Delaware, Iowa, Maine, Minnesota, Nevada, New Jersey and Rhode Island
These states have non-discrimination protections and are considered high-performing, but have not yet adopted innovative equality measures. Many of these states allow transgender individuals to change gender markers on official documents and more than half do not allow second-parent adoption. These states have relatively robust anti-bullying laws, but bad laws begin to crop up in this category.
Six states are in the category “Building Equality”
Hawaii, Maryland, New Hampshire, New Mexico, Utah and Wisconsin
These states have taken steps toward more robust LGBTQ equality, including passing basic non-discrimination and hate crimes laws. They allow gender markers to be changed on official documents, but have few protections guaranteeing access to transgender health care. Some lack explicit gender identity protections and several lack comprehensive anti-bullying laws. Bad laws are more common, so advocates are working to stop bills that could undermine LGBTQ equality and pass more comprehensive non-discrimination laws.

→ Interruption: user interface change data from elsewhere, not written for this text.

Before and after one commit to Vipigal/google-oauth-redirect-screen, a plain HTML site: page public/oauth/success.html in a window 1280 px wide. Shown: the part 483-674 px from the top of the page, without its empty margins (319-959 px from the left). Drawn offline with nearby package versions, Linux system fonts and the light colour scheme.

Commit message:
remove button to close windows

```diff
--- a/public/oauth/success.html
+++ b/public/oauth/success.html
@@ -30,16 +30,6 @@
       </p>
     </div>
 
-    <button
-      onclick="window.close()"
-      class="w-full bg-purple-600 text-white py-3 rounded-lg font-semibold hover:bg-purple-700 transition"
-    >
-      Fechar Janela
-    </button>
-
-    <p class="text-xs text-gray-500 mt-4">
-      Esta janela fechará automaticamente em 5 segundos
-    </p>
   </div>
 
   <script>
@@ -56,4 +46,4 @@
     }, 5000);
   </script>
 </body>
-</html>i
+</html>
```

Twenty-eight states are in the lowest-rated category “High Priority to Achieve Basic Equality”
Alabama, Alaska, Arizona, Arkansas, Florida, Georgia, Idaho, Indiana, Kansas, Kentucky, Louisiana, Michigan, Mississippi, Missouri, Montana, Nebraska, North Carolina, North Dakota, Ohio, Oklahoma, Pennsylvania, South Carolina, South Dakota, Tennessee, Texas, Virginia, West Virginia and Wyoming
Most of these states, including Arizona, North Carolina, South Dakota and Florida, have many laws that undermine LGBTQ equality, from those that criminalize HIV and sodomy, to measures allowing religious-based discrimination against LGBTQ people. None have non-discrimination laws that explicitly include sexual orientation or gender identity protections; few have hate crime laws with those protections. LGBTQ advocates largely work to defeat bad bills and pass municipal protections for LGBTQ people.

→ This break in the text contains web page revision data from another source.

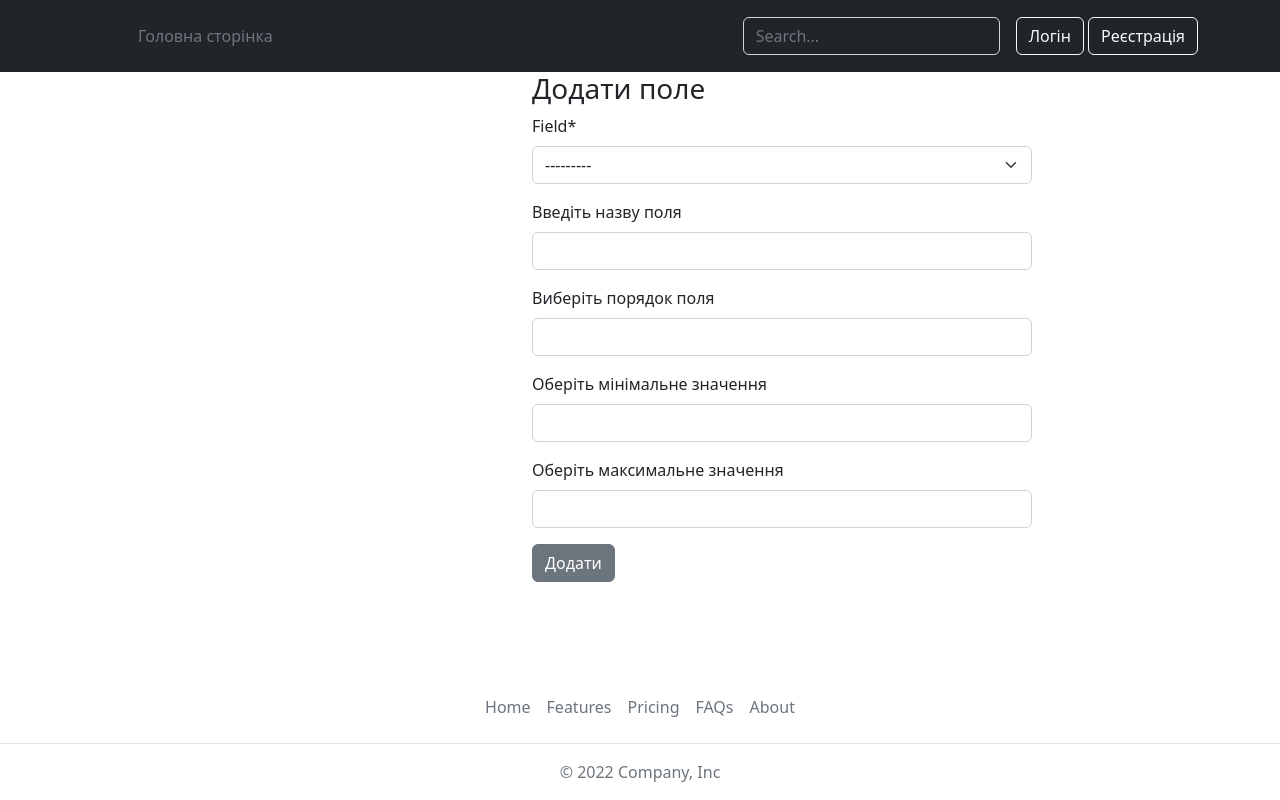
After one commit to Dimaaap/test-task, a Django app: template testTask/data/templates/data/add_field.html in a window 1280 px wide. The commit adds this page. Run offline with Django 4.2, Linux system fonts and the light colour scheme; the template is opened without the code that fills it: values that come from a table or form of the project are taken from there, others are empty; some libraries are stand-ins or nearby versions.

Commit message:
Add schema fields model and add-field view

```diff
--- a/testTask/data/forms.py
+++ b/testTask/data/forms.py
@@ -1,7 +1,7 @@
 from django import forms
 from django.contrib.auth import get_user_model
 
-from .models import FakeCVSSchema
+from .models import FakeCVSSchema, CVSSchemaFields
 
 user_model = get_user_model()
 
@@ -9,3 +9,17 @@ user_model = get_user_model()
 class FakeCSVSchemaForm(forms.Form):
     title = forms.CharField(label="Введіть ім'я схеми", required=False,
                             widget=forms.TextInput(attrs={'class': 'form-control'}))
+
+
+class CreateField(forms.ModelForm):
+    class Meta:
+        model = CVSSchemaFields
+        # fields = '__all__'
+        exclude = ('schema',)
+
+    name = forms.CharField(label='Введіть назву поля',
+                           required=False,
+                           widget=forms.TextInput(attrs={'class': 'form-control'}))
+    order = forms.IntegerField(label='Виберіть порядок поля', required=False)
+    range_min = forms.IntegerField(label='Оберіть мінімальне значення', required=False)
+    range_max = forms.IntegerField(label='Оберіть максимальне значення', required=False)
--- a/testTask/data/models.py
+++ b/testTask/data/models.py
@@ -9,3 +9,24 @@ class FakeCVSSchema(models.Model):
     title = models.CharField(max_length=20, default='Untitled Schema')
     date_add = models.DateTimeField(auto_now_add=True)
     date_update = models.DateTimeField(auto_now=True)
+
+
+class CVSSchemaFields(models.Model):
+    DATA_TYPES_CHOICES = [
+        (0, "Повне ім'я"),
+        (1, "Робота"),
+        (2, "Email"),
+        (3, "Ім'я домену"),
+        (4, "Номер телефону"),
+        (5, "Назва компанії"),
+        (6, "Текст"),
+        (7, "Число"),
+        (8, "Адреса"),
+        (9, "Дата"),
+    ]
+    schema = models.ForeignKey(FakeCVSSchema, on_delete=models.CASCADE)
+    field = models.IntegerField(choices=DATA_TYPES_CHOICES)
+    name = models.CharField(max_length=255)
+    order = models.IntegerField(blank=True, default=0)
+    range_min = models.IntegerField(null=True, blank=True)
+    range_max = models.IntegerField(null=True, blank=True)
--- /dev/null
+++ b/testTask/data/static/data/css/add_field.css
@@ -0,0 +1,22 @@
+/* PRESSING THE FOOTER  */
+html, body {
+    height: 100%
+}
+
+body {
+    display: flex;
+    flex-direction: column;
+}
+
+.content {
+    flex: 1 0 auto;
+}
+
+.footer {
+    flex-shrink: 0;
+}
+
+#add-field-form {
+    width: 500px;
+    margin-left: 450px;
+}
--- /dev/null
+++ b/testTask/data/templates/data/add_field.html
@@ -0,0 +1,18 @@
+{% extends 'users_logic/layout.html' %}
+{% load static %}
+{% load crispy_forms_filters %}
+
+{% block css_additional %}
+    <link rel="stylesheet" href="{% static 'data/css/add_field.css' %}">
+{% endblock %}
+
+{% block body %}
+    <div class="container">
+        <form id="add-field-form" method="post">
+            <h3>Додати поле</h3>
+            {% csrf_token %}
+            {{ form|crispy }}
+            <button type="submit" class="btn btn-secondary">Додати</button>
+        </form>
+    </div>
+{% endblock %}
--- a/testTask/data/urls.py
+++ b/testTask/data/urls.py
@@ -5,5 +5,8 @@ from .views import *
 
 urlpatterns = [
     path('', create_new_schema, name='main_form_page'),
-    path('list', schemas_list, name='schemas_list')
+    path('list', schemas_list, name='schemas_list'),
+    path('detail/<int:pk>/', schema_page, name='schema_page'),
+    path('delete/<int:pk>/', delete_schema, name='delete_schema'),
+    path('add/field/<int:pk>/', add_field, name='add_field')
 ]
```
Also changed, not shown: testTask/data/static/data/css/create_schema.css (+20 -4 lines), testTask/data/templates/data/schema_page.html (added, +18 -0 lines), testTask/data/templates/data/schemas_list.html (+7 -9 lines), testTask/data/views.py (+31 -14 lines), testTask/data/migrations/0004_cvsschemafields.py (added).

The full report, including detailed scorecards for every state, as well as a comprehensive review of 2016 state legislation, is available online at www.hrc.org/sei.Read more
HRC today slammed suspended Alabama Chief Justice Roy Moore for his last-ditch appeal to the Alabama Court of the Judiciary to restore his salary and ability to participate in legal decisions.
“This is the desperate final act of Roy Moore’s failed campaign to restore his position on the Alabama Supreme Court after flagrantly and willfully attempting to block marriage equality at every turn,” said Eva Kendrick, state manager for the Human Rights Campaign, Alabama. “Roy Moore is wasting the court’s time and Alabama taxpayer money, and we urge members of the Court of the Judiciary to stand by their decision.”
In September, the Alabama Court of the Judiciary suspended Moore from the bench for the remainder of his term, due to his unethical and extralegal actions surrounding marriage equality. The decision allowed Moore to remain on the bench, but stripped him of his salary and ability to participate in the court’s legal decisions. Moore’s term is up in 2018, and he will be unable to run for the office of Supreme Court justice again in Alabama as he will be past the office’s age restriction. The nine-member Court of the Judiciary found Moore unanimously guilty of all six charges brought against him.
Earlier this year, HRC Alabama initiated the #NoMoore campaign to remove Moore from the Alabama Supreme Court for his blatant legal and ethical failings. HRC Alabama called out Moore’s discriminatory behavior with a billboard in downtown Montgomery, and held rallies and press conferences outside each of Moore’s ethics hearings. This marks the second time Moore has faced negative consequences for pushing his personal agenda from the state’s highest court.Read more
HRC and Equality North Carolina hailed Governor-Elect Roy Cooper’s victory — which has crossed the crucial 10,000 vote mark — and[…]Read more
A proposed rule allowing veterans to access gender affirmation surgery through the U.S. Department of Veterans Affairs (VA) was withdrawn[…]Read more
On September 21st, HRC announced the inaugural members of a National Advisory Council that will work with HRC’s Historically Black Colleges[…]Read more